Tagged With ‘Jacques Cavallier’
2 July, 2018
Almost alone among major luxury brands, Louis Vuitton did not have a single perfume to its name until 2016. That was the year when – after four years of rumours and the appointment, in 2011, of Jacques Cavallier as the company’s in-house perfumer – the company released seven scents in smart but simple bottles designed by Marc Newson. Floral and feminine in style, they were excellent examples of their kind.
Two years on Vuitton and Cavallier have turned their attention to the male sex, with ‘Les Parfums’ for men – five new fragrances that, in their words, ‘pay homage to the adventurer on a quest for self-revelation’. Sensibly they’ve kept the same design for the bottles and packaging, with only subtle changes: each eau de parfum is a different pale colour, while the black magnetic bottle stoppers are stamped with the silver LV logo.
Sur la Route is Vuitton’s take on eau de cologne, with the evanescent but always refreshing scent of Calabrian lemon – specifically the zingy fruit and the bitter-fresh pulp around it – extended with a special grade of cedar and a touch of bergamot. The green note of freshly cut grass is balanced with the softer smell of Peruvian balsam which, Cavallier says, ‘includes the freshness of citrus and spicy notes of pink peppercorn and nutmeg’.
Orage uses the sexy, earthy smell of patchouli and pairs it with long-lasting top-quality iris, which adds a plush note of luxury to any scent. Though it’s not as stormy as its name suggests (or as woody as the press release describes it), Orage does have a hint of the green freshness that follows a summer downpour in the countryside.
L’Immensité has, perhaps, the most in common with the general run of men’s ‘sports’ fragrances such as Dior’s Sauvage, mainly because it has an overdose of the synthetic molecule Ambroxan. Some people love its mineral, slightly peppery note, but it reminds others of an electrical fire. Here, it’s framed by bitter grapefruit, ginger and labdanum.

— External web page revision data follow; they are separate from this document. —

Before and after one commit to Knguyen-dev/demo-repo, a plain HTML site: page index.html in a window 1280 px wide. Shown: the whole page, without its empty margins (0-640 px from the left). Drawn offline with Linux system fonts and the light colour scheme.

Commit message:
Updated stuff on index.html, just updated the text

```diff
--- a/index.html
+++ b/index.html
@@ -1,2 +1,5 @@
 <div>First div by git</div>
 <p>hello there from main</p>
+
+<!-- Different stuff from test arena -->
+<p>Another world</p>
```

For lovers of gourmand perfumes, there’s Nouveau Monde, which uses an extract of natural cocoa from the former French colony of Ivory Coast in combination with oud to create a rich and exotic scent with a touch of saffron underneath. Despite being an eau de parfum strength, it’s restrained rather than overpowering, like all the fragrances in the range.
My personal favourite, though, is Au Hazard, which takes another classic ingredient of men’s perfumery, sandalwood, using a sustainably cultivated variety from Sri Lanka. It’s a gentle, slightly spicy fragrance, with hints of cardamom and ambrette seeds, which would smell equally comfortable as a day or evening scent.
Yves Saint Laurent
12 July, 2012
Tom Ford’s relatively short tenure at Yves Saint Laurent, from 2000 to 2004, won him both fans and detractors – among them YSL himself, who used to pen helpful letters criticising Ford’s latest shows. But it was Ford’s own considerable design talents and his genius for publicity dragged the declining fashion house back into the limelight, no more so than with the launch of M7 in 2002.
In a nod to Jeanloup Sieff’s legendary 1971 photograph of a naked Yves Saint Laurent that was used to promote the first YSL men’s fragrance, Ford launched M7 in 2002 with a full-frontal nude of martial-arts star Samuel de Cubber shot by Swedish photographer Sølve Sundsbø.
The all-too predictable storm of controversy may have long since been left behind, and sadly the perfume has since been reformulated and dumbed down, which is a real shame as it was originally an unusual and (to me at least) extremely appealing scent.
Tom Ford’s influence is most obviously apparent with the original bottle (pictured), which was a crisply designed rectangle of brown glass, the colour of medicine bottles. The brown perspex cap clipped on with a satisfying clunk, and the spray mechanism was set two-thirds along the top, giving it a cool asymmetric outline which has ‘designer’ written all over it. (Not literally – keep up!) It’s since been redesigned and the perfume reformulated, which is sadly typical of the industry.
What makes the perfume itself immediately striking is its odd yet somehow very successful combination of fruity sweetness with the almost catch-in-the-throat smell of woodsmoke, which gives it a masculine edge it would otherwise lack. Not very noticeable is an initial burst of citrus provided by bergamot and mandarin, though that probably adds something to that first impression of fruitiness.
What I hadn’t realised was that perfumers Alberto Morillas and Jacques Cavallier also added a touch of rosemary to the mix. It’s not something that jumps out at you, but smelling it again I twigged, for the first time, that rosemary’s herby smell has something a bit smoky about it too.
It’s a very clever way to emphasise this fragrance’s appealing smokiness, whose dryness is also underlined by a touch of that ultimate in male-perfume ingredients, the bitter earthy smell of vetiver. M7 lasts well too, and if some people find it either too fruity or slightly medicinal, then let them; I really don’t care.